* **DATASET EXCERPTS**:
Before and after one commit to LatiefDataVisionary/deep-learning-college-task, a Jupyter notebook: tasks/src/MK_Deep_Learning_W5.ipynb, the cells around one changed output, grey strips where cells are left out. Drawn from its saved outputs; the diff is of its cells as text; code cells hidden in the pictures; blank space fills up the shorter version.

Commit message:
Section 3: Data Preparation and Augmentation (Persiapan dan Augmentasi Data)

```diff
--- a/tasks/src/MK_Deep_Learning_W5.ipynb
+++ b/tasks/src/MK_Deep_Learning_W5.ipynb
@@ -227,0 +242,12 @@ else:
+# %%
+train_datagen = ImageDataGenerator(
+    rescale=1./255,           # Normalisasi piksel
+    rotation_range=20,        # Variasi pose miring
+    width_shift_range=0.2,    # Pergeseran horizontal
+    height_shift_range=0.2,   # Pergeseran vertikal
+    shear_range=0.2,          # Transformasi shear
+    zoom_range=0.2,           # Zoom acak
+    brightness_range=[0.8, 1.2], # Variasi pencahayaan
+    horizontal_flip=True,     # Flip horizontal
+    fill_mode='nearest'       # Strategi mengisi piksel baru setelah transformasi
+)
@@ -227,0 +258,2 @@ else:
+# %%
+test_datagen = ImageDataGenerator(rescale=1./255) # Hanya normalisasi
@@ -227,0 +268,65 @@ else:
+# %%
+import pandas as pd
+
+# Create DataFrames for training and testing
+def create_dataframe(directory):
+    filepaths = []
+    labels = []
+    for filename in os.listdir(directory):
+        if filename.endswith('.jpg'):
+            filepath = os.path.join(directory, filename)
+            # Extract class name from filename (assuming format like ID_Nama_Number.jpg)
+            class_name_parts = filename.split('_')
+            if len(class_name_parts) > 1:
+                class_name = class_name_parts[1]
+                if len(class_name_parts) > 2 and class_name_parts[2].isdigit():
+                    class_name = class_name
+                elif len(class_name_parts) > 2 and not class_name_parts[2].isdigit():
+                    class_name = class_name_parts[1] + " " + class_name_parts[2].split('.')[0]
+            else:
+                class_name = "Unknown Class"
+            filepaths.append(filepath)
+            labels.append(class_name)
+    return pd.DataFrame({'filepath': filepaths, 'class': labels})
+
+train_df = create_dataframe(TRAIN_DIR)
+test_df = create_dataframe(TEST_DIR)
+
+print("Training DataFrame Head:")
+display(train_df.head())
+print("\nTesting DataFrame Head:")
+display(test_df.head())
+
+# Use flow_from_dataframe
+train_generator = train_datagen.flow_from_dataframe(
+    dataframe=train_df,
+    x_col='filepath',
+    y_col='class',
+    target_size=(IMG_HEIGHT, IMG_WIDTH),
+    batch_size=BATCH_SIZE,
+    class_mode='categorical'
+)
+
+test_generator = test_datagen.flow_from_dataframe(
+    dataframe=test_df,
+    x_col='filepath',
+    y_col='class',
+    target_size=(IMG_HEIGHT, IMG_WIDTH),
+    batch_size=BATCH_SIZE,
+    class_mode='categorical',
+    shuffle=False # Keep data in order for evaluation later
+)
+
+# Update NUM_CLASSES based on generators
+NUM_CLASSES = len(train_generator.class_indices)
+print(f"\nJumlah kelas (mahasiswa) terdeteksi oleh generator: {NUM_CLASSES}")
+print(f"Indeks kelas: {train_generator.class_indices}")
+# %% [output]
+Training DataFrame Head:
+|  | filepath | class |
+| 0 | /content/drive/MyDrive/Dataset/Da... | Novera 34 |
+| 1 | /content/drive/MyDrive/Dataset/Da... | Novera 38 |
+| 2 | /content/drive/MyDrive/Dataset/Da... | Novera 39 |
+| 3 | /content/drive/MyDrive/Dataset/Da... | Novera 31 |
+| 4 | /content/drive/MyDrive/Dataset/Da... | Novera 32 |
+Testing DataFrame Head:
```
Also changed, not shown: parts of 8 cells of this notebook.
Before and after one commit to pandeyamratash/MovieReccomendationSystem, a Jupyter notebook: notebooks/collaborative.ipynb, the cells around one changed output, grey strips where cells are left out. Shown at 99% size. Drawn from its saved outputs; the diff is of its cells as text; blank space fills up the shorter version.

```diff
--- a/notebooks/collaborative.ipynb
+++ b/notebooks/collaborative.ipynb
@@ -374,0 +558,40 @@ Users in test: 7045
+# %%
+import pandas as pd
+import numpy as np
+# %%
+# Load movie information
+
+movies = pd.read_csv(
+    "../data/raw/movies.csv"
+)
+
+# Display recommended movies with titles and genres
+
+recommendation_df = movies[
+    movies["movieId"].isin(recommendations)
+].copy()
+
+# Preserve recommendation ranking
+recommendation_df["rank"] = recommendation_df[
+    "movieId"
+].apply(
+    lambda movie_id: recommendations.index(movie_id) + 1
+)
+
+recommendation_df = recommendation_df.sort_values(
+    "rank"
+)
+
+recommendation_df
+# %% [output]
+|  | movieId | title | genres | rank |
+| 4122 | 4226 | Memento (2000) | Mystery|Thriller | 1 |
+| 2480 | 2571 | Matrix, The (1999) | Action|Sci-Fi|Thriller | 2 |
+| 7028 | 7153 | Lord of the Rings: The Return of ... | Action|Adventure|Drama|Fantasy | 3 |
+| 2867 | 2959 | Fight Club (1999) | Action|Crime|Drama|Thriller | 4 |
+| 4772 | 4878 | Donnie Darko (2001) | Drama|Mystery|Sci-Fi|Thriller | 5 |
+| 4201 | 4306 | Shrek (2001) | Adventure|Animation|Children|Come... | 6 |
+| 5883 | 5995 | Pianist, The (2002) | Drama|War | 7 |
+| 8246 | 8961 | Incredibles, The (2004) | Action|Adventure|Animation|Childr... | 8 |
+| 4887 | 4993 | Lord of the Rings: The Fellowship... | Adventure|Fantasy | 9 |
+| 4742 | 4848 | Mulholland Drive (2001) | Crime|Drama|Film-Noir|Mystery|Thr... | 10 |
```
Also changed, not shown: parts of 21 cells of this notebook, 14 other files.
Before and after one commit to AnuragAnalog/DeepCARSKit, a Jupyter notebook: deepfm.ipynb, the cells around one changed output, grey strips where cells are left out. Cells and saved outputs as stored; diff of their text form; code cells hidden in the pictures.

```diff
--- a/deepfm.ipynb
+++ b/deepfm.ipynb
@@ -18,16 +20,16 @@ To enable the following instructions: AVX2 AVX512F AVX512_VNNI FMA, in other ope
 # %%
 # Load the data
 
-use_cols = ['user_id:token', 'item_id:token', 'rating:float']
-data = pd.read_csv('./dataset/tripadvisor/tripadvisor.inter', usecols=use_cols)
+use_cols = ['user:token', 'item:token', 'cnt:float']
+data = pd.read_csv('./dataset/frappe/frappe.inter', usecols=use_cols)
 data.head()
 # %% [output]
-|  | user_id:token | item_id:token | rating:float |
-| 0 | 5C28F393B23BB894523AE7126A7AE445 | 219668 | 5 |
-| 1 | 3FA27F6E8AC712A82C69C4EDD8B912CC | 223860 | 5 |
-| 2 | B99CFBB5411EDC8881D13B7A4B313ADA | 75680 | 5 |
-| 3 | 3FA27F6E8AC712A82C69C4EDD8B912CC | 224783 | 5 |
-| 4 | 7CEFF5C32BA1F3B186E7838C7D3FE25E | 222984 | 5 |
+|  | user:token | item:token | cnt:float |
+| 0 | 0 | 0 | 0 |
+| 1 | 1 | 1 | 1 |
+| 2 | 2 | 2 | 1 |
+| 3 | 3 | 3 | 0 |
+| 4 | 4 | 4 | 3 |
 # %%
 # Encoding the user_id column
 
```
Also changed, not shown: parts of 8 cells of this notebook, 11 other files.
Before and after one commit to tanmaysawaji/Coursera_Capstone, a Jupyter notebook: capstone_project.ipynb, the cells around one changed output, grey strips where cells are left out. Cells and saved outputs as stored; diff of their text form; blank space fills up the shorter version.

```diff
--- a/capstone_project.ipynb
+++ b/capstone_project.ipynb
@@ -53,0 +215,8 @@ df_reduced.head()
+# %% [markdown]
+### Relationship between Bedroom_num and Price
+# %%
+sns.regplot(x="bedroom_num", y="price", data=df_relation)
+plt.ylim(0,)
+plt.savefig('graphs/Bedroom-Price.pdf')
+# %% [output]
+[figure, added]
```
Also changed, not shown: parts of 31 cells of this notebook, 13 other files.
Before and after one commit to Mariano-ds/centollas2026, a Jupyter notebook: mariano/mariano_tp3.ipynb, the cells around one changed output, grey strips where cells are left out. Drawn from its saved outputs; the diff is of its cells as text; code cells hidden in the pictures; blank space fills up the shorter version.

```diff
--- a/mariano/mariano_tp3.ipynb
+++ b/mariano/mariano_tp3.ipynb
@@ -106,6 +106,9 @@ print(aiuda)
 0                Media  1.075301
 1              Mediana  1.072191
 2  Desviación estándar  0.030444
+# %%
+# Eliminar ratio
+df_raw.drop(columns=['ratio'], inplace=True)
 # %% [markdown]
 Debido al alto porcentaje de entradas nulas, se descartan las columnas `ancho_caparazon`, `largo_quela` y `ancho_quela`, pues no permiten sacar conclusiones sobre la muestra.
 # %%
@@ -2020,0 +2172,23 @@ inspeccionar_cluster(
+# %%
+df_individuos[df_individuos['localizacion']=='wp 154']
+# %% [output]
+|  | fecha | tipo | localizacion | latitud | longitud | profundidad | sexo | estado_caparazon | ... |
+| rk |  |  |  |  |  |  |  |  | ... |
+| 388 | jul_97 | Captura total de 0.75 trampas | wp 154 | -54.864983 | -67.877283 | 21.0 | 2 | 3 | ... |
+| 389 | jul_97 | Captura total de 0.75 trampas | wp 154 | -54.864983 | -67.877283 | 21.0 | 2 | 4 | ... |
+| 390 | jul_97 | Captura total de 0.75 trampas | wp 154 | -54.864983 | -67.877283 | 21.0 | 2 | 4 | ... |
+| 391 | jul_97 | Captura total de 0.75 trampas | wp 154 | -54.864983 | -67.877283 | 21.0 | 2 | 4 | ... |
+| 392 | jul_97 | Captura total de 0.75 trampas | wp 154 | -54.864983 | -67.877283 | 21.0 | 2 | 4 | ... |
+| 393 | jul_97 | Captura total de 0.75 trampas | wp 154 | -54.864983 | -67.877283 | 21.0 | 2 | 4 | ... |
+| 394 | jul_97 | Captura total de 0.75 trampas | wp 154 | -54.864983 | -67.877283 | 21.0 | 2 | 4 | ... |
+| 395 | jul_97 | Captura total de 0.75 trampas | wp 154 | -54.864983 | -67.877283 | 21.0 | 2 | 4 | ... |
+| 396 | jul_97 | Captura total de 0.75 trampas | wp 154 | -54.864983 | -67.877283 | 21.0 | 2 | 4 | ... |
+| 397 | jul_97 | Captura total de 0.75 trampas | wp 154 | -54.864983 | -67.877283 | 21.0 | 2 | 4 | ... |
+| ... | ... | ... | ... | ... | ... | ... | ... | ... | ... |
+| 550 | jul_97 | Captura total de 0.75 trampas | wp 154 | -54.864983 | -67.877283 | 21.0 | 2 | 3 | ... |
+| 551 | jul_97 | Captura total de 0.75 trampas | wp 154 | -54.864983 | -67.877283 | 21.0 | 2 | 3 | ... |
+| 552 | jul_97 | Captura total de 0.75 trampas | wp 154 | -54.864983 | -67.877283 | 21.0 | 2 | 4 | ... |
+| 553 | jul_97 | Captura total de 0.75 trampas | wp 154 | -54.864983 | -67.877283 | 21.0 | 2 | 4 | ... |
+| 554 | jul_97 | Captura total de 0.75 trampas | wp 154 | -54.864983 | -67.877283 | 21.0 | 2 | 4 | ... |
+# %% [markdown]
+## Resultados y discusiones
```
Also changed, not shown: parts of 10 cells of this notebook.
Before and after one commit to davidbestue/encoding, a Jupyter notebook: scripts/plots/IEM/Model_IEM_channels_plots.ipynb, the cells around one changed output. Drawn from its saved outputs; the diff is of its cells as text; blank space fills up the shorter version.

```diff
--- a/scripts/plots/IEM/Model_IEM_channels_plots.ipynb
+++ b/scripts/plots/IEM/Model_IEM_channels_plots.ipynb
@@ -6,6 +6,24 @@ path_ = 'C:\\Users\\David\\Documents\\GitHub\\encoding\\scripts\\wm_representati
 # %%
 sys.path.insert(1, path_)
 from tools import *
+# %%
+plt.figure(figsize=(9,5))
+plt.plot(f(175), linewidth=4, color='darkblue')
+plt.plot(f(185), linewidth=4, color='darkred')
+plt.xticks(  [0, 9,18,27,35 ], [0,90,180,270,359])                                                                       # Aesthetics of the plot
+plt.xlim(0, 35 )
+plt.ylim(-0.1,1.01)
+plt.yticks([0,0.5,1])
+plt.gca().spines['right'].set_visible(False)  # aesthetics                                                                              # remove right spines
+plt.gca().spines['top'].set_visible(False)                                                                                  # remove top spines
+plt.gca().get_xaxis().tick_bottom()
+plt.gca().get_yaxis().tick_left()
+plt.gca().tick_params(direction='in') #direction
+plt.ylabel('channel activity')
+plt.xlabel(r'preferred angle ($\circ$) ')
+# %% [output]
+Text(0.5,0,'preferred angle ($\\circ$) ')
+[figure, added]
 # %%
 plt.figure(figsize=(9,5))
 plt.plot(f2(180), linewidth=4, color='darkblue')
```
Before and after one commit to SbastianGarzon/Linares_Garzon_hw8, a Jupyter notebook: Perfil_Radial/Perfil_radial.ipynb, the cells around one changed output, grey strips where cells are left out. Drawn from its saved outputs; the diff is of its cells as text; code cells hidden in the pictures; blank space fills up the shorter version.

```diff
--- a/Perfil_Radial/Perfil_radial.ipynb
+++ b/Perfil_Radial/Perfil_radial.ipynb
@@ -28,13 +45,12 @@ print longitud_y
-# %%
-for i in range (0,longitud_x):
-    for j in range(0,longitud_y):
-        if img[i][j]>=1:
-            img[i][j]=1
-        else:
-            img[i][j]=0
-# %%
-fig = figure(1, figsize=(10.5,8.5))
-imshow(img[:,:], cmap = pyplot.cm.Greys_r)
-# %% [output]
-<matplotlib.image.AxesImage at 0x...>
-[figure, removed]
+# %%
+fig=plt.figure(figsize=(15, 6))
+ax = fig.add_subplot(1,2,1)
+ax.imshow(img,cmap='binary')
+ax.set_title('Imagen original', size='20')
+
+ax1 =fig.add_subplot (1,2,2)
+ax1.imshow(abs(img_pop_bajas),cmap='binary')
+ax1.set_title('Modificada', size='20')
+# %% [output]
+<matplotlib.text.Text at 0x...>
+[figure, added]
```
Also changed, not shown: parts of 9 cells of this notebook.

* **WORK ORDER**: Among the lines of the listing above, which ones hold "kelas"? Copy them.

* **ANSWER BOX**:
+print(f"\nJumlah kelas (mahasiswa) terdeteksi oleh generator: {NUM_CLASSES}")
+print(f"Indeks kelas: {train_generator.class_indices}")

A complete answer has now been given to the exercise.